EPA also emphasized that the public has a right to know what the threats are to water quality, where violations are occurring, and what EPA is doing about them. Additionally, the increased and dispersed numbers of pollution sources require EPA to target enforcement to the biggest problems. EPA intends to advance both goals by requiring reports to be submitted electronically.
Through the State Review Framework, EPA has made available comprehensive reports and data on water enforcement for all 54 states and territories, including those states/territories where EPA directly administers the permitting and enforcement program itself. The reports also review the clean air and RCRA hazardous waste compliance enforcement programs for each state and territory. EPA has also developed new web-based tools, ECHO, to help the public search, assess, and analyze the enforcement data that EPA used to help prepare those reports.
The May through July 2007 assessment of the West Virginia Division of Water and Waste Management (WV DWWM) found problems with data accuracy, timeliness and completeness during the course of its review. EPA found that WV DWWM fails to enter required data into the national computer database system which flow through to the ECHO website, accessible to the public. Significant non-compliances are not identified to EPA in a timely manner even though the file review indicated significant noncompliance events. Moreover WV DWWM does not enter the enforcement activity it takes into the national computer database on a monthly basis. EPA has recommended that West Virginia enter all significant noncompliance into the database and designate facilities as significant violators. Complete data entry is required in order to ensure an adequate picture of the West Virginia's compliance and enforcement program.

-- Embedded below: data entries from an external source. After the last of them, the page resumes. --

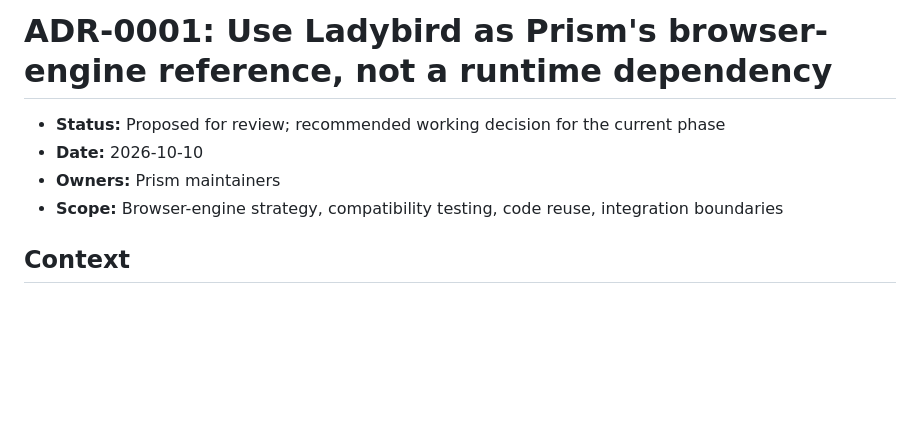
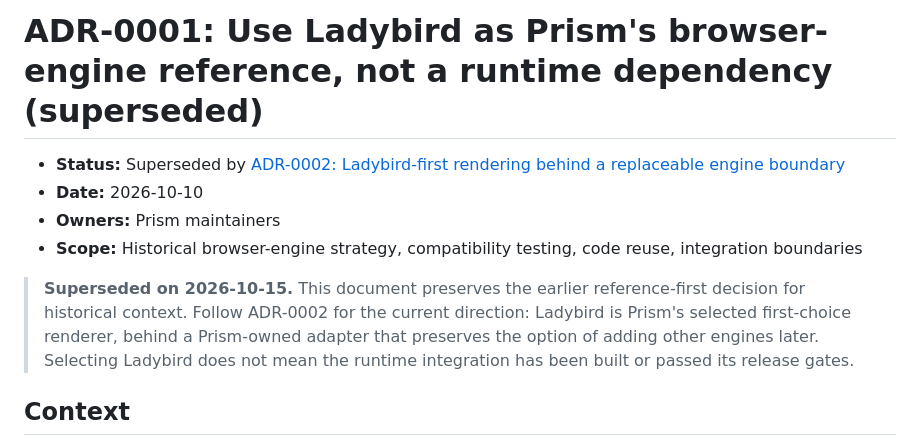
Before and after one commit to Luminous-Dynamics/mycelix-prism, a Markdown page: docs/adr/0001-ladybird-reference-strategy.md, the part around the change. Rendered like a GitHub page; blank space fills up the shorter version.

Commit message:
docs: mark reference-only Ladybird ADR superseded

```diff
--- a/docs/adr/0001-ladybird-reference-strategy.md
+++ b/docs/adr/0001-ladybird-reference-strategy.md
@@ -1,9 +1,11 @@
-# ADR-0001: Use Ladybird as Prism's browser-engine reference, not a runtime dependency
+# ADR-0001: Use Ladybird as Prism's browser-engine reference, not a runtime dependency (superseded)
 
-- **Status:** Proposed for review; recommended working decision for the current phase
+- **Status:** Superseded by [ADR-0002: Ladybird-first rendering behind a replaceable engine boundary](0002-ladybird-first-replaceable-engine.md)
 - **Date:** 2026-10-10
 - **Owners:** Prism maintainers
-- **Scope:** Browser-engine strategy, compatibility testing, code reuse, integration boundaries
+- **Scope:** Historical browser-engine strategy, compatibility testing, code reuse, integration boundaries
+
+> **Superseded on 2026-10-15.** This document preserves the earlier reference-first decision for historical context. Follow ADR-0002 for the current direction: Ladybird is Prism's selected first-choice renderer, behind a Prism-owned adapter that preserves the option of adding other engines later. Selecting Ladybird does not mean the runtime integration has been built or passed its release gates.
 
 ## Context
 
```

This article was authored by Barbara D. Little, Jackson Kelly PLLC. For more information on the author see here.